— "Thanks to strong growth in the agriculture and mining
industries — particularly oil and gas production — North Dakota’s
per-capita personal income has risen more than 78 percent since 2000
according to statistics released Friday by the federal government and
the state Department of Commerce. That’s more than double the 37.4
percent increase in per-capita income seen nationally, the U.S. Bureau
of Economic Analysis reported.
Per-capita personal income in North Dakota in 2011 was $45,747, an
increase of $20,155 since 2000, when per-capita personal income was
$25,592, the BEA reported. North Dakota’s average growth in per-capita personal income between 2001
and 2011 was 5.6 percent, while the national average was 2.9 percent."
MP: North Dakota's growth in personal income per capita of 78.75% between 2000 and 2011 was the highest for any U.S. state, but was just behind the 80.6% growth in per-capita income in Washington, D.C. What's the lesson here?
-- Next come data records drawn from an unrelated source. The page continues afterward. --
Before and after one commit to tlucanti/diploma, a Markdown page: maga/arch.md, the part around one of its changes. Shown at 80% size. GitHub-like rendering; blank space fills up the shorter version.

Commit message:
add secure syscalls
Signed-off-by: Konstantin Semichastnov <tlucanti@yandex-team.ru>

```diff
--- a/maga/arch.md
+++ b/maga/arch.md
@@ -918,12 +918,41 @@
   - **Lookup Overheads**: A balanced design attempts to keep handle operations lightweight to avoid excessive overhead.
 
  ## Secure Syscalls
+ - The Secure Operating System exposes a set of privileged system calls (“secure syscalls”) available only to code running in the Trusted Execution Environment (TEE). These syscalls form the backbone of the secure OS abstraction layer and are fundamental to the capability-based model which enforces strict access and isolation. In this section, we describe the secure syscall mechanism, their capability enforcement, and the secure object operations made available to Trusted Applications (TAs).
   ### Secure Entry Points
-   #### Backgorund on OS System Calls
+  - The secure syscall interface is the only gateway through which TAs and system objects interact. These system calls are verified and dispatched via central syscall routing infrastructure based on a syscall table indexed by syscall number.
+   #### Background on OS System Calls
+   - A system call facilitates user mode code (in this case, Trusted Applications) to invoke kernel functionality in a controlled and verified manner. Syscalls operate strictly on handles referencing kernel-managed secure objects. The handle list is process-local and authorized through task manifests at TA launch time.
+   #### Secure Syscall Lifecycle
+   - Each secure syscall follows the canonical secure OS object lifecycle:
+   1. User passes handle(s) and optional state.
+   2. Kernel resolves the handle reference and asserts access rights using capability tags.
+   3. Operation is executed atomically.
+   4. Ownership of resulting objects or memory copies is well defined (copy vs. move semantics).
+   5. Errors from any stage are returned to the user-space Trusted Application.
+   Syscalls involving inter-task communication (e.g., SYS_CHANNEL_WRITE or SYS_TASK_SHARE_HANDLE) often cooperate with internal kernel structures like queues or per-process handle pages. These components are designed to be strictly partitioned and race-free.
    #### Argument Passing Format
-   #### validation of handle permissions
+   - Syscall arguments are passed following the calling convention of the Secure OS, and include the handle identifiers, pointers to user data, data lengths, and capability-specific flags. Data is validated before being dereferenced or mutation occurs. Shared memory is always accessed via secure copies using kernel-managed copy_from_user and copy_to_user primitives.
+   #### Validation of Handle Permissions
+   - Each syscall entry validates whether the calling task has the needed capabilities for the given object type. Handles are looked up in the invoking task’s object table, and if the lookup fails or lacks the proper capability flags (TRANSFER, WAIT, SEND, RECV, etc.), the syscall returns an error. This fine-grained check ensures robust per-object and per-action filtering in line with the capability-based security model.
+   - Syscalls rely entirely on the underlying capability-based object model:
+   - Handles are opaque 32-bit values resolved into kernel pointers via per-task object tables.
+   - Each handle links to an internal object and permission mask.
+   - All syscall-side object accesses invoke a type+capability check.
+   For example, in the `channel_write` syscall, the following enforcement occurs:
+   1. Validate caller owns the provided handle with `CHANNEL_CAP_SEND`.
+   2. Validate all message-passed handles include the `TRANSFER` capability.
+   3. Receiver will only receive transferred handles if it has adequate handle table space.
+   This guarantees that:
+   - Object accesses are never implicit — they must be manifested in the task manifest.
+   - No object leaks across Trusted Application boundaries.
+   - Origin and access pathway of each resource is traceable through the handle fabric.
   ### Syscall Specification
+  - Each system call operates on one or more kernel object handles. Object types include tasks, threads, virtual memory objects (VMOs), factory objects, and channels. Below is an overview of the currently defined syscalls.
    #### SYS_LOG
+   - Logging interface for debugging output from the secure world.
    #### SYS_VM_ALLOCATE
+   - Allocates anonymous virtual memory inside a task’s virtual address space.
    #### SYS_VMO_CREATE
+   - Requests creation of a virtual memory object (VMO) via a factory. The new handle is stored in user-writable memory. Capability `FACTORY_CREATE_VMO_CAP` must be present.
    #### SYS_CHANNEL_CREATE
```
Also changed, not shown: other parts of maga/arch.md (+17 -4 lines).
Maybe that even an abundance of natural resources and oil prosperity in North Dakota can't generate increases in personal income like the federal government in D.C.?
HT: Kevin Burhart
: Here's a post from Rob Port
with further details on North Dakota's increase in personal income, including the state map below showing where the largest increases have been by county.